Environment Perspective Top Travel

Where is American wilderness? Not at Acadia National Park

From the top of Cadillac Mountain, visitors to Acadia National Park can see many islands in the Gulf of Maine. (Joanna Koter/YJI)

ACADIA NATIONAL PARK, Maine, U.S.A. – Thinking about North America, I have always had this image in my head of dramatic landscapes, wild forests, and moose running around in the woods. On the other side, there were the desolate red rocks of Arizona and the Grand Canyon.

Perhaps this had been influenced by the National Geographic magazines I browsed through growing up, and the national parks documentaries on TV.

At the Thunder Hole attraction at Acadia National Park, visitors stand behind guardrails next to a crevice in the rock. When the tide comes in, the rushing water can sound like thunder. (Joanna Koter/YJI)

There were, of course, big cities like New York and the never-ending suburbs, but a large part of my impression of America was the wilderness.

Having the opportunity to visit the Acadia National Park with fellow Youth Journalism International students in August got me really excited, as I could finally realize my dream of seeing the “wild side of America.” The park certainly struck me as a beautiful place, but this was not the only observation that I made.

Acadia is a constellation of islands populated by coniferous trees, with mountains whose summits offer great views of the national park. For many, it is a mandatory stop on the trip around coastal Maine.

However, the thing that drew my attention during the trip the most was how much Acadia was not wild, not really. There is this common conviction that national parks are areas of un-defiled wilderness, places where one can escape the constraints of the civilization. And a lot of photos that tourists take on their visits present the park this way.

Yet, when standing atop Cadillac Mountain, you cannot take out man-made features of the landscape you are seeing. There are cruise ships cutting across the water; there is the noise of engines and visitors chatting in a multitude of languages; there are the roads marking the sides of the islands, ropes marking the side of the trail, and perhaps the smell of car exhaust or coffee from the shops down in Bar Harbor.

The Loop Road in Acadia National Park has a fair amount of vehicle traffic. Pedestrians can walk on a path next to the road. (Joanna Koter/YJI)

The desire to preserve the wilderness of the coast created a whole new landscape: one tailored for the tourists instead of the wildlife.

You can tour Acadia and “experience” nature without ever leaving your car seat, as high quality roads lead all the way around Mount Desert Island. You can safely watch the waves crash inside Thunder Hole, one of the park’s features, and get the idea of the sheer force of the ocean without getting a drop of water on your skin.

Acadia is a safe place to see pretty landscapes.
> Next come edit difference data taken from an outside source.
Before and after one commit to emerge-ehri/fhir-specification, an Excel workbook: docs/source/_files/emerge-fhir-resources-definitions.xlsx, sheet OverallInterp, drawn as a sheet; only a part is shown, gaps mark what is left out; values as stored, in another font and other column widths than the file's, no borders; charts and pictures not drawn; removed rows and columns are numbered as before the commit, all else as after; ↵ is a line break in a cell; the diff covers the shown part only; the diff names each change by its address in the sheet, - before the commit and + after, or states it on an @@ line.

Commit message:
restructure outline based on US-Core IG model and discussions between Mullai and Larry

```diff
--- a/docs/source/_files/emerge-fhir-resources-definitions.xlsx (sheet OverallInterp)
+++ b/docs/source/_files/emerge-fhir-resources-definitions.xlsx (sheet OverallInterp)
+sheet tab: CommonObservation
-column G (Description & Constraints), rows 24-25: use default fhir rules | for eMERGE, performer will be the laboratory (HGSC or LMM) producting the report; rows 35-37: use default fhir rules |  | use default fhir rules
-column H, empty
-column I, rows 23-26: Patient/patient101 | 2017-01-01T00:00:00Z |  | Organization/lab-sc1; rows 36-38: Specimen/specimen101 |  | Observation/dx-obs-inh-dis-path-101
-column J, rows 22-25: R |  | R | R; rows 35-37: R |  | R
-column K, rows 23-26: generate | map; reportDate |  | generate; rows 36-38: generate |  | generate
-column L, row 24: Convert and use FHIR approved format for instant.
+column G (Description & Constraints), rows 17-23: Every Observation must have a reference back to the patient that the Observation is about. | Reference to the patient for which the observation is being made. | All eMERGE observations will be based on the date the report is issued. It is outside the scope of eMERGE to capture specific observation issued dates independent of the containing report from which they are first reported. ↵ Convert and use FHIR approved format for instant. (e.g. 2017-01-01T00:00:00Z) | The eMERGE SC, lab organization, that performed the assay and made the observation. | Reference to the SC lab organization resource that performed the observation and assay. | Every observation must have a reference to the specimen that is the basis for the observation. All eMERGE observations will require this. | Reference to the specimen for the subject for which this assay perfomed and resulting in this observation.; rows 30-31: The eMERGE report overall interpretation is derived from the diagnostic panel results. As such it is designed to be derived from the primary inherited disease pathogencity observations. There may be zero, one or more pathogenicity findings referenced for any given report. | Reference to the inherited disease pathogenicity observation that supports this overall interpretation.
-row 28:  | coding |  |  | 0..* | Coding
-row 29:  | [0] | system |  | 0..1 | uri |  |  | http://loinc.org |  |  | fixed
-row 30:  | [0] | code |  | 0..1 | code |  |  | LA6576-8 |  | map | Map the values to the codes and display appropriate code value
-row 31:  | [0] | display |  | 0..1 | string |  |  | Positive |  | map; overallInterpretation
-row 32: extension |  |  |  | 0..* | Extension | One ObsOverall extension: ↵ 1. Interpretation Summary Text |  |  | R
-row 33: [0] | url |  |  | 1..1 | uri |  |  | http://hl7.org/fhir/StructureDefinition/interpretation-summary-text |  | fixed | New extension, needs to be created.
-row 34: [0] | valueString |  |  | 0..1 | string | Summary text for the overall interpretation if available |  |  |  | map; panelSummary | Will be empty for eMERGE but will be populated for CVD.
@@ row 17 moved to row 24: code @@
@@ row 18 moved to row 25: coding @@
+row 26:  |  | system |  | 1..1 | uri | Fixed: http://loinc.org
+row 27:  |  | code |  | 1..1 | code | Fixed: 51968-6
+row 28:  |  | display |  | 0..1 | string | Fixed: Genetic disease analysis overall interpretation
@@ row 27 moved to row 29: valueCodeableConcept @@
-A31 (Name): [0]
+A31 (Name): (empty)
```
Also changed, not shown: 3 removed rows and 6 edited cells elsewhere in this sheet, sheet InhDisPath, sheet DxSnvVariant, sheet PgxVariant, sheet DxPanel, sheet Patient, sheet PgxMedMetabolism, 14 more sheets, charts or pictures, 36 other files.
You may opt for the drive-thru national park experience, or you may step off the paved road and hike your way through the marked trails leading across the forests, carefully carved-out of the slopes of the island.

I really enjoyed taking in the views of Acadia, yet I must say that if you really want to find wilderness, you will not find it advertised in a brochure.

Joanna Koter is a Correspondent with Youth Journalism International.

Acadia National Park in Maine is nearly surrounded by ocean. (Joanna Koter/YJI)

Leave a Comment